NACAT convention -- but more about that in a moment. For a few hours, though, it seemed like I might never get out of Seattle. I was intending to use this trip to test drive Acura's new RL. Everything appeared fine when I took delivery of the sedan last Friday, but when I checked out of my Seattle hotel, this morning, the Acura was dead. We're talking not even enough power to turn on the interior lights. A quick check and it was clear that nothing had been inadvertently left on, not the headlights, not the radio. Yet the battery was completely drained and, oddly enough, the hotel valet had seen the exact same thing happen with another 2005 RL. I'll be curious to see if Acura has an answer later this week, but I won't be entirely surprised if they don't.
Earlier this year, the brakes on a GMC Envoy XUV we were testing completely failed. We're talking foot-to-the-floor-and-nothing's happening. Luckily, we weren't moving but 5 mph, and the impact was minor. No one was hurt. But a couple days later, the brakes were working just fine. At least that's what the test engineer from General Motors is swearing on a stack of bibles. Could I have stepped on the wrong pedal? Not likely. The brake pedal still felt like Jello after the collision. So is the engineer lying to protect GM? I'd prefer to think not.

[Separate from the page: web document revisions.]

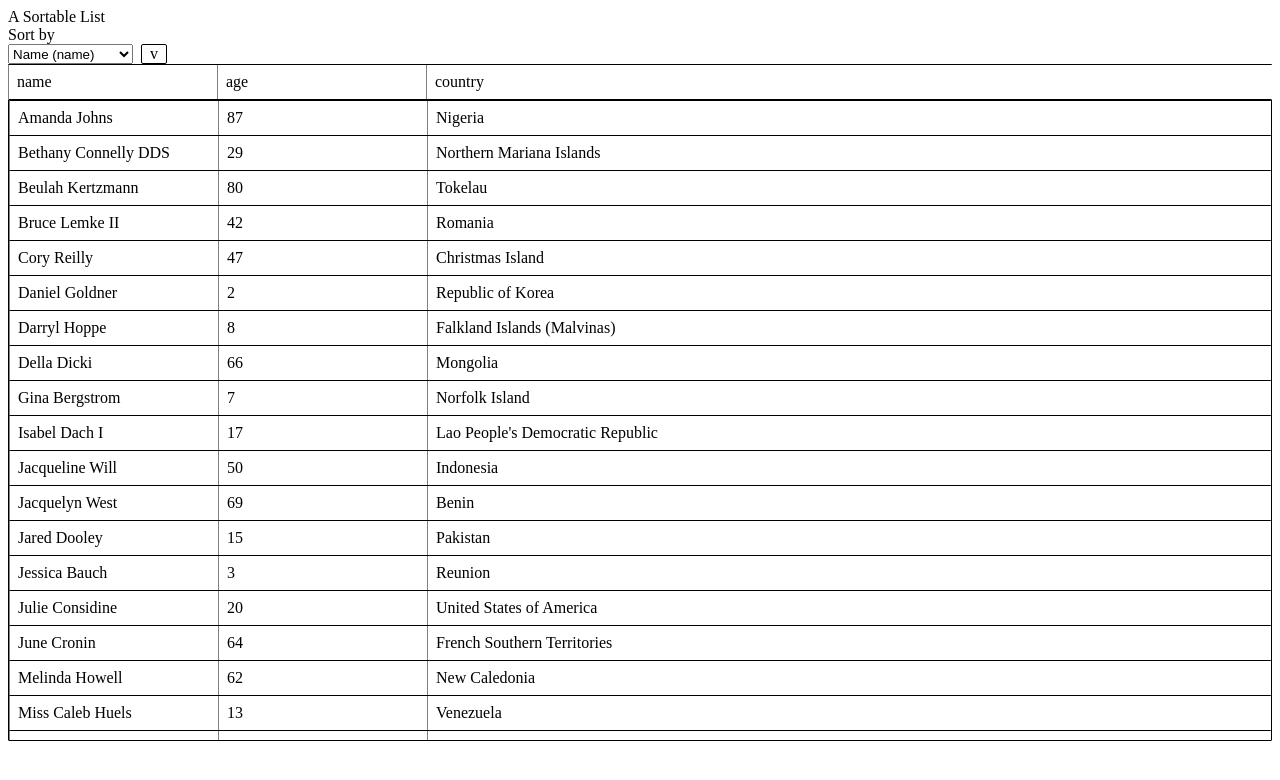
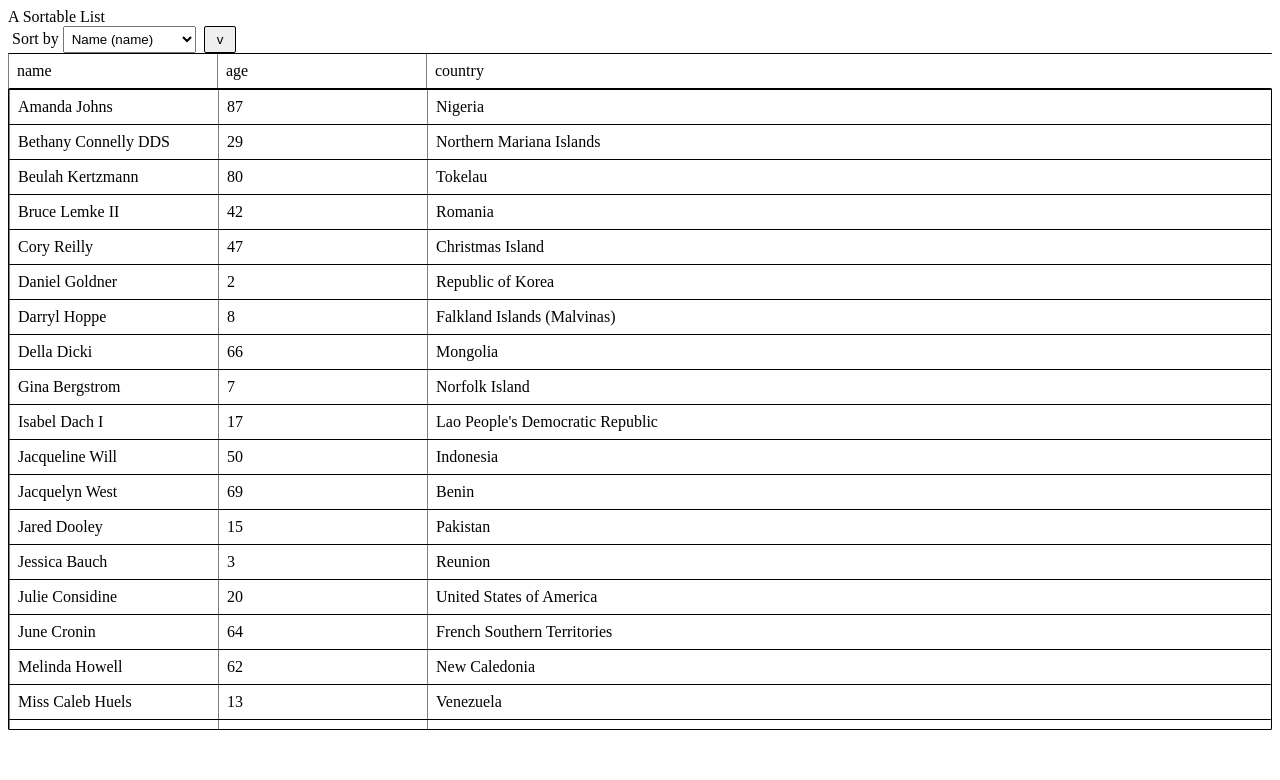
Before and after one commit to fauteuil/react-data-sort-component, a React (Create React App) app: page / in a window 1280 px wide. Shown: the top 780 px of the page. Built offline with nearby package versions, Linux system fonts and the light colour scheme.

Commit message:
feat: separate styles from components - remove styles - switch to sort control template with cascading styles

```diff
--- a/src/SortControl.tsx
+++ b/src/SortControl.tsx
@@ -1,19 +1,7 @@
 import React, { ChangeEvent, useEffect, useState } from "react";
-import styled from "styled-components";
 
+import { SortComponentWrapper } from "./styles";
 import { compareObjectsByKey } from "./utils";
-
-const SortComponentWrapper = styled.div`
-  display: flex;
-  flex-direction: row;
-`;
-
-const SortIconWrapper = styled.div`
-  border: 0.0625rem solid black;
-  border-radius: 0.125rem;
-  padding: 0 0.5rem;
-  margin-left: 0.5rem;
-`;
 
 export type SortDirection = "asc" | "desc";
 
@@ -94,16 +82,24 @@ export function SortControl<T>({
 
   return (
     <>
-      <div>Sort by</div>
       <SortComponentWrapper>
+        <span>Sort by</span>
         {sortOptions?.length ? (
           <select onChange={handleSortKeyChange}>
             {sortOptions.map(renderSortOptions)}
           </select>
         ) : (
-          <SortIconWrapper>(No Sort options were found)</SortIconWrapper>
+          <span>(No sort options were found)</span>
         )}
-        <SortIconWrapper>{getSortDirectionIcon()}</SortIconWrapper>
+        <button
+          title={
+            sortDirection === "asc"
+              ? `Sort by ${sortKey} in Descending order`
+              : `Sort by ${sortKey} in Ascending order`
+          }
+        >
+          {getSortDirectionIcon()}
+        </button>
       </SortComponentWrapper>
     </>
   );
--- a/src/styles.ts
+++ b/src/styles.ts
@@ -28,3 +28,24 @@ export const ListItemDataWrapper = styled.div`
 export const ListItemDataLabel = styled.span`
   padding-right: 0.5rem;
 `;
+
+export const SortComponentWrapper = styled.div`
+  display: flex;
+  flex-direction: row;
+
+  button {
+    border: 0.0625rem solid black;
+    border-radius: 0.125rem;
+    padding: 0 0.5rem;
+    margin-left: 0.5rem;
+    cursor: pointer;
+  }
+
+  select {
+    padding: 0.25rem;
+  }
+
+  span {
+    padding: 0.25rem;
+  }
+`;
```
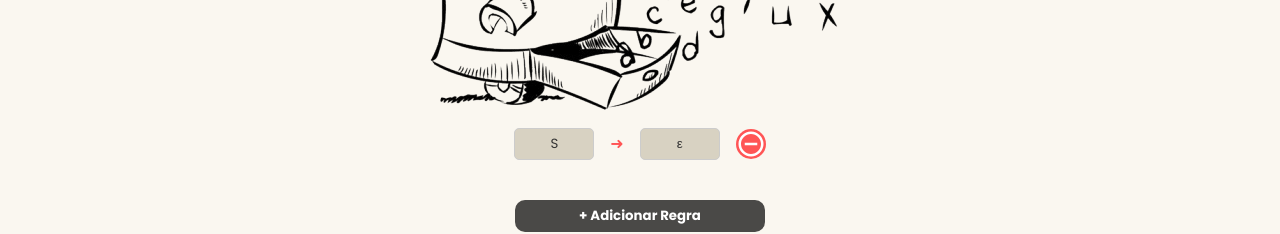
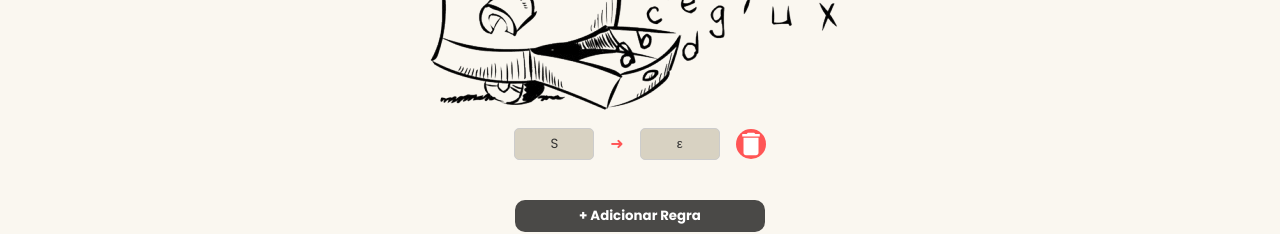
Before and after one commit to MrBElga/Simuldador_Automato, a React (Create React App) app: page /gramaticaregular in a window 1280 px wide. Shown: the part 860-1094 px from the top of the page. Built offline with nearby package versions, Linux system fonts and the light colour scheme.

Commit message:
Upfate: icons

```diff
--- a/src/pages/AutomatoFinito/AutomatoFinito.js
+++ b/src/pages/AutomatoFinito/AutomatoFinito.js
@@ -3,7 +3,7 @@ import { useEffect } from "react";
 import { Graphviz } from 'graphviz-react'
 import {Header} from "../header/header"
 import Modal from 'react-modal';
-import RemoveCircleOutlineIcon from '@mui/icons-material/RemoveCircleOutline';
+import DeleteIcon  from '@mui/icons-material/Delete';
 
 import "./AutomatoFinito.scss";
 import "./ModalState.scss";
@@ -20,9 +20,9 @@ export function AutomatoFinito() {
     const [finalCheck, setFinalCheck] = useState(false)
     const [clickedNode, setClickedNode] = useState("")
     const [countState, setCountState] = useState(1)
-    const [states, setStates] = useState([]) //{ id: 1, name: "", start: false, final: false}
+    const [states, setStates] = useState([])
     const [countTransition, setCountTransition] = useState(1)
-    const [transitions, setTransitions] = useState([]) //{ id: 1, origin_state: "", input_char: "", dest_state: ""}
+    const [transitions, setTransitions] = useState([])
     const [nodesName, setNodesName] = useState([])
     const [singleTest, setSingleTest] = useState({ id: 1, string: "", accepted: "" })
     const [count, setCount] = useState(2)
@@ -31,7 +31,6 @@ export function AutomatoFinito() {
     let stepString = []
 
 
-    //Add State
     const [modalAddStateIsOpen, setModalAddStateIsOpen] = useState(false)
 
     const handleAddStateModal = () => {
@@ -44,7 +43,7 @@ export function AutomatoFinito() {
         setModalClickNodeIsOpen(prev => !prev)
     }
 
-    //Add Transition
+
     const [modalAddTransitionIsOpen, setModalAddTransitionIsOpen] = useState(false)
 
     const handleAddTransitionModal = () => {
@@ -620,14 +619,14 @@ export function AutomatoFinito() {
                             <input type="text" name="automaton-input" placeholder="insira sua string de teste aqui" onChange={event => setSingleTest({ string: event.target.value, accepted: "" })} className={`${singleTest.accepted === true ? 'accepted' : ''}` || `${singleTest.accepted === false ? 'rejected' : ''}`} />
                             <div className="single-buttons">
                                 <button className="test-button" onClick={() => validateAF(singleTest)}>Testar</button>
-                                {/*<button className="step-button" onClick={handleStepByStepModal}>Step-by-step</button>*/}
+
                             </div>
                         </div>
                         <div className="multi-box">
                             <div className="tests-container">
                                 {tests.map(test => (
                                     <div className="string-container" key={test.id}>
-                                        <RemoveCircleOutlineIcon className={`remove-button ${test.id === 1 ? 'disable-button' : ''}`} disabled={test.id === 1} onClick={() => handleRemoveTests(test.id)} />
+                                        <DeleteIcon className={`remove-button ${test.id === 1 ? 'disable-button' : ''}`} disabled={test.id === 1} onClick={() => handleRemoveTests(test.id)} />
                                         <div className={`box-string ${test.id === 1 ? 'fix-margin' : ''}`}>
                                             <label htmlFor="string">TESTAR STRING</label>
                                             <input type="text" name="string" className={`${test.accepted === true ? 'accepted' : ''}` || `${test.accepted === false ? 'rejected' : ''}`} onChange={event => handleChangeInput(test.id, event)} placeholder="insira sua string de teste aqui" />
--- a/src/pages/ExpressaoRegular/ExpressaoRegular.js
+++ b/src/pages/ExpressaoRegular/ExpressaoRegular.js
@@ -2,7 +2,7 @@ import { useState } from "react";
 import { Header } from "../header/header";
 import Image from './exp.png';
 import QuizIcon from '@mui/icons-material/Quiz';
-import RemoveCircleOutlineIcon from '@mui/icons-material/RemoveCircleOutline';
+import DeleteIcon from '@mui/icons-material/Delete';
 import "./ExpressaoRegular.scss"
 
 
@@ -106,7 +106,7 @@ export function ExpressaoRegular() {
               <div className="tests-container">
                 {tests.map(test => (
                   <div className="string-container" key={test.id}>
-                    <RemoveCircleOutlineIcon
+                    <DeleteIcon
                       className={`remove-button ${test.id === 1 ? 'disable-button' : ''}`}
                       disabled={test.id === 1}
                       onClick={() => handleRemoveTests(test.id)}
--- a/src/pages/GramaticaRegular/GramaticaRegular.js
+++ b/src/pages/GramaticaRegular/GramaticaRegular.js
@@ -1,7 +1,8 @@
 import { useState } from "react";
 import {Header} from "../header/header";
 import grImage from './gr.png';
-import RemoveCircleOutlineIcon from '@mui/icons-material/RemoveCircleOutline';
+import DeleteIcon from '@mui/icons-material/Delete';
+
 import "./GramaticaRegular.scss"
 
 export function GramaticaRegular() {
@@ -24,7 +25,6 @@ export function GramaticaRegular() {
         console.log(id);
         if (id === 1) {
             alert("O primeiro item não pode ser removido.");
-            return;
         } else {
             const values = [...rules];
             values.splice(values.findIndex(value => value.id === id), 1);
@@ -205,7 +205,10 @@ export function GramaticaRegular() {
         <div>
             <Header />
             <div className="container">
+
                 <h1 className="title">Simulador de Gramatica Regular</h1>
+
+
                 <div className="page-content">
                     <div className="instructions-container">
                         <p>Insira sua Gramática Regular (GLUD ou GLUE) nos campos abaixo. O símbolo inicial já está preenchido automaticamente.</p>
@@ -228,7 +231,7 @@ export function GramaticaRegular() {
                                 </div>
                                 <div className={`error-sintax ${rule.terminal === rule.nonterminal ? 'block' : 'inactive'}`} >Erro de Sintaxe</div>
                                 {handleValidator(rule.terminal, rule.nonterminal)}
-                                <RemoveCircleOutlineIcon
+                                <DeleteIcon
                                     className={`removeButton ${rule.id === 1 ? '' : ''}`}
                                     onClick={() => handleRemoveFields(rule.id)}
                                 />
```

I've been hearing a lot more about these sort of mysterious problems that come -- and then go just as quickly, leaving nary a trace. The fact is, increasingly complex electronic systems are getting to be a serious concern. According to former Mercedes-Benz boss Juergen Hubbert, they account for 70% of the automaker's recent quality concerns. And while some of those issues have been easy to isolate and fix, others are the sort of gremlins that confound even the brightest technicians. That's one reason Mercedes pulled hundreds of software functions out of the programming for the current S-Class.
Have you faced one of these mysterious gremlins? We'd certainly like to hear more. Leave comments here, and add more to the TCC Forums. In the meantime, I'm going to be asking the folks I've come to Seattle to address tomorrow morning. They are the North American Council of Automotive Teachers, and they'll be training the next generation of technicians who'll have to solve and repair their glitches. I have a feeling I'm going to get an earful.